Dr Jennifer Presser considers herself fortunate to be able to perform several roles that combine her skills and interests.
Dr Presser works one day a week as a GP at Headspace, which is a youth mental health service. She is the full-time Academic Lead for the University of Tasmania’s Bachelor of Medicine and Bachelor of Surgery (MBBS) medical program.
‘I also serve as the chair of the Royal Australian College of General Practitioners’ (RACGP) Tasmanian branch. This provides a link between the medical school and senior GP specialist training, and it allows us to have a political voice into our health system to support changes to improve the health of the Tasmanian community,’ says Dr Presser.

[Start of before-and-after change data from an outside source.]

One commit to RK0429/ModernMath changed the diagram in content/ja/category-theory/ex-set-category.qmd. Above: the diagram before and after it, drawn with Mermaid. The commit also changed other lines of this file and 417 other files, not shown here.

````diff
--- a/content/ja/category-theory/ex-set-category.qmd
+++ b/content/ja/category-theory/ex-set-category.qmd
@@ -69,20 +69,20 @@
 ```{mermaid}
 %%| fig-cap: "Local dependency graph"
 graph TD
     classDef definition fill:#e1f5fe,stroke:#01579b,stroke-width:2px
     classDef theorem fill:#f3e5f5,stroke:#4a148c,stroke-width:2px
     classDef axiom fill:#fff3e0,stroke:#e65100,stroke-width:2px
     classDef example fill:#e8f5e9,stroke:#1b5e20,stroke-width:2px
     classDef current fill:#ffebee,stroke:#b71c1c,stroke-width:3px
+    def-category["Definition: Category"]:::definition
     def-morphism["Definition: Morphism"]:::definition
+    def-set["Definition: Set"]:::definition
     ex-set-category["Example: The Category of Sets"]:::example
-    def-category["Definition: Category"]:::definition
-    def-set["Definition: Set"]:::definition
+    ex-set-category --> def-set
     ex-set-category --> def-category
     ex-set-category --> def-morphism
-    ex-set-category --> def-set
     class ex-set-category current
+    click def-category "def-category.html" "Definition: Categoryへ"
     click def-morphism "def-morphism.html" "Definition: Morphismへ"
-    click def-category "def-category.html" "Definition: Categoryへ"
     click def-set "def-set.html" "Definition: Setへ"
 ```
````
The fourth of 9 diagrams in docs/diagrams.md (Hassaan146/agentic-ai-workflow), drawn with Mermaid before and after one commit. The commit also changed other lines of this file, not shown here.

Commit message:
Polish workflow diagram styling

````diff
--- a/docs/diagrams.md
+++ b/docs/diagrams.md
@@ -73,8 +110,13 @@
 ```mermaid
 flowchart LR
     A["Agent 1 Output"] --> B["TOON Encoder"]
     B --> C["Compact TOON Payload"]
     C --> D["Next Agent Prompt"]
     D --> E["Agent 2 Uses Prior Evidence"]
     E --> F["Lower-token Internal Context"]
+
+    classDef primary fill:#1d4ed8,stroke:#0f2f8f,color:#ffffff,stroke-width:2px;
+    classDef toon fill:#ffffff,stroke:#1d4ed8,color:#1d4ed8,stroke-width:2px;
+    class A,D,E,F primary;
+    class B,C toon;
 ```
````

‘I was drawn to the role at Headspace as I’ve always being interested in mental health. Mental health can be a challenging area at the moment. I am keen to improve the wellbeing of Tasmanian young people, through working directly with people as their doctor, and by contributing to changes in health service delivery and helping to support the wellbeing of the talented and inspiring young people who will be the future doctors of Tasmania.
Dr Presser enjoys the team-based environment in her team at Headspace and with her academic, research and teaching team at University of Tasmania.
‘We are a smaller state, but the wonderful advantage of that is there are connections between everyone at the University, the Tasmanian health service and with the community. Our medical program extends across the whole of Tasmania and has a strong emphasis on rural health. We have an amazing group of committed teaching staff – skilled scientists, practising doctors and expert support staff – who work closely together to provide a hands-on student experience with unique Tasmanian opportunities and where students are valued members of our medical community.’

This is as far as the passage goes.